In the meantime, as Vodacom"s share price wallowed in the uncertainty, as opposed to the continual rise in MTN"s profits, many believed it was only a matter of time before Vodacom would have to give up its title of "biggest" mobile network provider in Africa. This became one of the most confusing industry events of 2004.
Time line of events
2001 - February
- The Nigerian government announces a bid invitation for mobile network licences, Strive Masiyiwa, CEO of Econet Wireless International (EWI) and founder of Econet Wireless Nigeria (EWN), is granted the licence.
- EWI invites Nigerian and UK investors in the cellular company, leaving it with a 5 percent share. EWN is formed, with EWI setting up the network.
2003 - April
- EWN is in desperate need of funds. Its board members meet with EWI, and a decision is taken that EWI will buy 40m new shares at 3,75 per share for a total cost of R150m. This would be worth up to 33 percent of EWN.
- All agree to the proposal except for director Jonathan Long.
- A few weeks later a letter is sent by Alan Knott-Craig, CEO of Vodacom, to Bart Dorrestein, a director of EWN, soliciting a shift in EWN"s voting decision in favor of Vodacom, and the cancellation of the previous agreement between EWI and EWN. Masiyiwa is told by one of the shareholders that: "Vodacom is like a Rolls Royce, and you are like a VW beetle".

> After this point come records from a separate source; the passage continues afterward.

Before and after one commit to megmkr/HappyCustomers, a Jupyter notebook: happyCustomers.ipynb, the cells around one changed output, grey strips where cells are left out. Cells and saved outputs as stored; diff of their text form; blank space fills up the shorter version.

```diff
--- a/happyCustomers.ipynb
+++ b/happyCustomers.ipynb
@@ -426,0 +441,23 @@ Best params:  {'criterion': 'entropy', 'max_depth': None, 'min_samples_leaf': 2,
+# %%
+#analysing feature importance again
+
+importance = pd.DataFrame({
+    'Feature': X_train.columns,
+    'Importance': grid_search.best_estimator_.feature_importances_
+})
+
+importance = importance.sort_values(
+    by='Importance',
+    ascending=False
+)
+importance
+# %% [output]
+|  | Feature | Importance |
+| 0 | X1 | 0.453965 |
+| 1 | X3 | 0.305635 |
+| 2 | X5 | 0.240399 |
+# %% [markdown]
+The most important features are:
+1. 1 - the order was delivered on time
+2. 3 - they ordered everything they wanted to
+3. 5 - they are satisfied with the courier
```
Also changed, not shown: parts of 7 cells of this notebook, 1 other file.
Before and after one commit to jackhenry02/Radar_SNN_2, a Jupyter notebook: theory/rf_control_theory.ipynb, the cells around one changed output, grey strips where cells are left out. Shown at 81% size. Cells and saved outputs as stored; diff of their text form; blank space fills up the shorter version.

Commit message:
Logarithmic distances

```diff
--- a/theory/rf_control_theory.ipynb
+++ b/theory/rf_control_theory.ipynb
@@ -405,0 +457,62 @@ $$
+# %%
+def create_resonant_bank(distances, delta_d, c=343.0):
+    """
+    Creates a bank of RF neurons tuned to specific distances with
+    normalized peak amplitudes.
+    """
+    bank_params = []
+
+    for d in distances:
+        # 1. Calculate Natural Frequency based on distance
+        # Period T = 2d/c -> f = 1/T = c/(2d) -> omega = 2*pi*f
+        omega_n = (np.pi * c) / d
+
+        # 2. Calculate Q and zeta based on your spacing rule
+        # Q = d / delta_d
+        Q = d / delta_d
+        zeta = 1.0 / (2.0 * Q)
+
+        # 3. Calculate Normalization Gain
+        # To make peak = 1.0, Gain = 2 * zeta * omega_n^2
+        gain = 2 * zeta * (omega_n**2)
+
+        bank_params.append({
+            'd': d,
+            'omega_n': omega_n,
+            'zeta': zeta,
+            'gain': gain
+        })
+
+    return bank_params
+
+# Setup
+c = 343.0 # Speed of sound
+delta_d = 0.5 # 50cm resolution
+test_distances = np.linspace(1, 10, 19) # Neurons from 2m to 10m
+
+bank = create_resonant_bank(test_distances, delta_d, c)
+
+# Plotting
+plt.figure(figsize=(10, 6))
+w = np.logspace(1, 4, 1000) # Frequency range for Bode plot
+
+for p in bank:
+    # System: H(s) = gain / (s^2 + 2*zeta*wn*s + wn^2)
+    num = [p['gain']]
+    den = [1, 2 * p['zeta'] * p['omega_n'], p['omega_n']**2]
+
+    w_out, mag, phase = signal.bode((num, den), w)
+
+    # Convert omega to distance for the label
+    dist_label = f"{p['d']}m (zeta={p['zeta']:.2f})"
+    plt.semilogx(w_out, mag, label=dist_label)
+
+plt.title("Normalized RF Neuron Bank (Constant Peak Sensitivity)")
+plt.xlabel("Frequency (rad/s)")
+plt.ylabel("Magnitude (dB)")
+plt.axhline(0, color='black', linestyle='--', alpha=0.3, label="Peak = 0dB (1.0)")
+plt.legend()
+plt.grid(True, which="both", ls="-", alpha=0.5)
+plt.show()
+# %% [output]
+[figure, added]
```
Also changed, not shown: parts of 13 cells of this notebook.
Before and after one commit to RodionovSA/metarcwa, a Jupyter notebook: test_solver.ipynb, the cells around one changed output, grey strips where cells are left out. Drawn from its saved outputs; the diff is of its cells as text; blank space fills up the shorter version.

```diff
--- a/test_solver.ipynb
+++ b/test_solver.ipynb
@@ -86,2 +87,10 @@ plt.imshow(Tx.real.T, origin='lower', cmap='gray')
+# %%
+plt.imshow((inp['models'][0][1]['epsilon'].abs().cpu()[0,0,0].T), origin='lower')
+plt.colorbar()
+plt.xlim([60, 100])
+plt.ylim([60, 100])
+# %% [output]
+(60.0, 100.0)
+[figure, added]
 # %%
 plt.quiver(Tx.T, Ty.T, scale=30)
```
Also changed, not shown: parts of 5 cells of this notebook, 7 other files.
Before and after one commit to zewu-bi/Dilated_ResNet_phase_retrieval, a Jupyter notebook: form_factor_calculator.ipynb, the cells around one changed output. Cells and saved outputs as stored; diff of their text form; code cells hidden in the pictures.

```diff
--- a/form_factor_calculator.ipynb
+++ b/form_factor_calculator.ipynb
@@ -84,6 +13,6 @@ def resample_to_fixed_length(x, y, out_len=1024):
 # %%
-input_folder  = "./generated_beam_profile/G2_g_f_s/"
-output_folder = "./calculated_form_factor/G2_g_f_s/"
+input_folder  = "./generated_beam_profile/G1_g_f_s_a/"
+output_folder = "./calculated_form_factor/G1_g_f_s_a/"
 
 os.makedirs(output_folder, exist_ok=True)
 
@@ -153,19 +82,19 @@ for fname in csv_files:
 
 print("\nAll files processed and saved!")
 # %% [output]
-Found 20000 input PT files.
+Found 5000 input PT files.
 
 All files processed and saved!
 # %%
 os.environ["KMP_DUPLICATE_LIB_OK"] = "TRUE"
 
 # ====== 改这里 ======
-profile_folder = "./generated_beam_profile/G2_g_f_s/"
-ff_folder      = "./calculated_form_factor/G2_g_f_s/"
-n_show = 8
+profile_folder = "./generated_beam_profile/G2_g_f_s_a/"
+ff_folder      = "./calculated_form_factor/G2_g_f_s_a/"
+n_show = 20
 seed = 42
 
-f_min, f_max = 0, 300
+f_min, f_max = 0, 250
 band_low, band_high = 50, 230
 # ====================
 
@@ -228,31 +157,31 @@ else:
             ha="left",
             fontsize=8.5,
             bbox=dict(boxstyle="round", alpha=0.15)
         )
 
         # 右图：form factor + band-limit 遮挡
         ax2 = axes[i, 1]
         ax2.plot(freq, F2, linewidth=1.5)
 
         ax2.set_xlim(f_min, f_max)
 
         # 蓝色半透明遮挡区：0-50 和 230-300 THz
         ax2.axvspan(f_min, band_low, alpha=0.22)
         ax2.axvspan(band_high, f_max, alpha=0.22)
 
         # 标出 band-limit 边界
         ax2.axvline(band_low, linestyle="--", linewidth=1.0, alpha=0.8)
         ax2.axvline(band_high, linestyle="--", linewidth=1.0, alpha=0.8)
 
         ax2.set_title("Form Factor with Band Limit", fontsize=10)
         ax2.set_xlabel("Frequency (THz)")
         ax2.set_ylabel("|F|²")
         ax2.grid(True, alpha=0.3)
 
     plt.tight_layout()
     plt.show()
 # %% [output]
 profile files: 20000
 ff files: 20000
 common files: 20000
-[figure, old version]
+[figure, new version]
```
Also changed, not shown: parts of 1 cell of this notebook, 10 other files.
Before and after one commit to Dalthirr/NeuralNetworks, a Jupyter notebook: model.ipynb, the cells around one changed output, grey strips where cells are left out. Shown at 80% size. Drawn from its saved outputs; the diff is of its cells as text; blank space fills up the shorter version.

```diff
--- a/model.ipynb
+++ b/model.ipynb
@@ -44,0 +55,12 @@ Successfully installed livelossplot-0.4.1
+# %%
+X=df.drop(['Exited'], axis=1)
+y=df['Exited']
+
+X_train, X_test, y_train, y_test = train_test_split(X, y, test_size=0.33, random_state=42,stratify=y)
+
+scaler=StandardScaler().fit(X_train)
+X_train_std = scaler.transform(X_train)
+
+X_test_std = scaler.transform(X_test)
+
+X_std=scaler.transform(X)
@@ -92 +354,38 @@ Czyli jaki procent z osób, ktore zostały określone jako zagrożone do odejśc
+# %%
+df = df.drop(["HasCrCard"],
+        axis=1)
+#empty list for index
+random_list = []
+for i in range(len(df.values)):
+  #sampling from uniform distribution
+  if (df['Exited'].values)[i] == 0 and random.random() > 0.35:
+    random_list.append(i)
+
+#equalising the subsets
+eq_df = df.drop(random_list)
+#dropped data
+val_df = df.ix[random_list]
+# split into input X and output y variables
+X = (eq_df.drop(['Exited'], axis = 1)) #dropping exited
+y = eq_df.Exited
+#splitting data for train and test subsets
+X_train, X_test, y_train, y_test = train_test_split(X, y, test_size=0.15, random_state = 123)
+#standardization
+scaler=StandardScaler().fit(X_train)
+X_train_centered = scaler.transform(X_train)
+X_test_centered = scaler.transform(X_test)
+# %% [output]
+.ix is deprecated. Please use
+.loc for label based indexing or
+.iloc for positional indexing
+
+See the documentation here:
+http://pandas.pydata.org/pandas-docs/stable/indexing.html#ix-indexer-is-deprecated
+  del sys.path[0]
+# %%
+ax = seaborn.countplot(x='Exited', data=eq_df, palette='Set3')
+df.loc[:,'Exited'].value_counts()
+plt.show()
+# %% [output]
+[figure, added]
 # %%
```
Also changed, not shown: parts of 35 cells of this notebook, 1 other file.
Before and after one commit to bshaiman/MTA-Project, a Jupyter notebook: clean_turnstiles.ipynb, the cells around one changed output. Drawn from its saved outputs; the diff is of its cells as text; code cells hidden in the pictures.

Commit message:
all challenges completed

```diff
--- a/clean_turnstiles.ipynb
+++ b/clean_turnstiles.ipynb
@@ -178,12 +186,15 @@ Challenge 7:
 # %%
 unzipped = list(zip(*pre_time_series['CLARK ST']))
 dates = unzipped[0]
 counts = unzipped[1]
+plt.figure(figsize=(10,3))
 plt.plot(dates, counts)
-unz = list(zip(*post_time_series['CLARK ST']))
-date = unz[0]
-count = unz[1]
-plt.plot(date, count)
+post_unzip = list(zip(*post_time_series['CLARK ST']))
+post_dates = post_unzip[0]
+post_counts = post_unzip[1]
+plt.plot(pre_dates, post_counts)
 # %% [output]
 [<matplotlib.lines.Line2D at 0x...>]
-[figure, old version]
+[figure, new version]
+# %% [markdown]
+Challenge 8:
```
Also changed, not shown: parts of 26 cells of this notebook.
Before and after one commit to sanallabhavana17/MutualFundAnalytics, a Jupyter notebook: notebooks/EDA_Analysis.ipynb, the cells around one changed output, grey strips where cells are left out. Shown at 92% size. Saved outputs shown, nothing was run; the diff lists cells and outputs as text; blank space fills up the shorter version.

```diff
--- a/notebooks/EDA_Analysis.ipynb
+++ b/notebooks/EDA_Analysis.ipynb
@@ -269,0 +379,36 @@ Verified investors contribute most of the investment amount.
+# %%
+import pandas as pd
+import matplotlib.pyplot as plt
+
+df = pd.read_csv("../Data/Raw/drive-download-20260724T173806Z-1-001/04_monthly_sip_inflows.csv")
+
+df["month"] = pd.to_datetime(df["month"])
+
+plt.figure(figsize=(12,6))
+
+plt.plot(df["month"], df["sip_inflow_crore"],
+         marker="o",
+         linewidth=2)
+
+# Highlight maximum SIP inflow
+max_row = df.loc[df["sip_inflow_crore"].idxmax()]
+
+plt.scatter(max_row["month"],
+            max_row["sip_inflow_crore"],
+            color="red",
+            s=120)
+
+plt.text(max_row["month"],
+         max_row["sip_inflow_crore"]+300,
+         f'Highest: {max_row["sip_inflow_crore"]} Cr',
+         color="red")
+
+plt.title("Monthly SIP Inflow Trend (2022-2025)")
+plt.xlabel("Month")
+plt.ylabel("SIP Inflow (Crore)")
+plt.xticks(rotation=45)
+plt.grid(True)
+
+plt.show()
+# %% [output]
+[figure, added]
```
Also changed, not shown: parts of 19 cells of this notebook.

- EWN indicates to EWI its intentions to consider Vodacom"s offer to invest in the company, despite the agreement that gave EWI pre-emptive rights to buy any shares of EWN that became available.
- EWI approaches Andrew Mthembu, Vodacom"s deputy CEO, and warns him of several experiences of attempted bribery and cases of corruption in Nigeria. Mthembu claims to have no knowledge of this, and requests a copy of the agreement.
- Vodacom goes ahead with its pursuit of the move, this time its offer is allegedly "unmistakably similar to EWI"s proposal".
- EWI lodges legal action through the Nigerian Federal High Court against Vodacom for inducing "breach of contract".
- EWI takes the complaint to UN Commission on International Trade Law. Vodacom proceeds with its plan.
- EWN appeals for the arbitration process to stop. Appeal is rejected.
- EWI submits claim for US$1,8bn for damages against Vodacom in Nigerian High Court.
- First case hearing takes place at Nigerian High Court in Lagos.
2004 - January
- Vodacom announces a change in strategy. Telkom"s executive for investor relations, Belinda Williams, announces that Vodacom will no longer pursue its old structure, due to certain issues affecting its US shareholders. Vodacom"s strategy becomes that of starting a completely new company, to be known as Vee Networks, by asset-stripping EWN to form Vee Networks.
- Arbitrators named for EWI/Vodacom case.
- EWI seeks urgent interdict to prevent asset-stripping.
- Vodacom announces that it has sealed the deal and announces a five-year management agreement, officially changing the name from EWN to Vee Networks.
- Dispute over evidence leads to postponement of injunction hearing.
- EWN disregards injunction and rebrands.
- Vodacom withdraws from EWN, Mthembu is fired, Willem Swart resigns and joins Vee Networks; and strategic director Robert Parsley resigns.
- VEE Networks changes name to Vmobile.
- Vmobile directors charged with corruption with regards to an investigation of Vodacom"s withdrawal from Vmobile.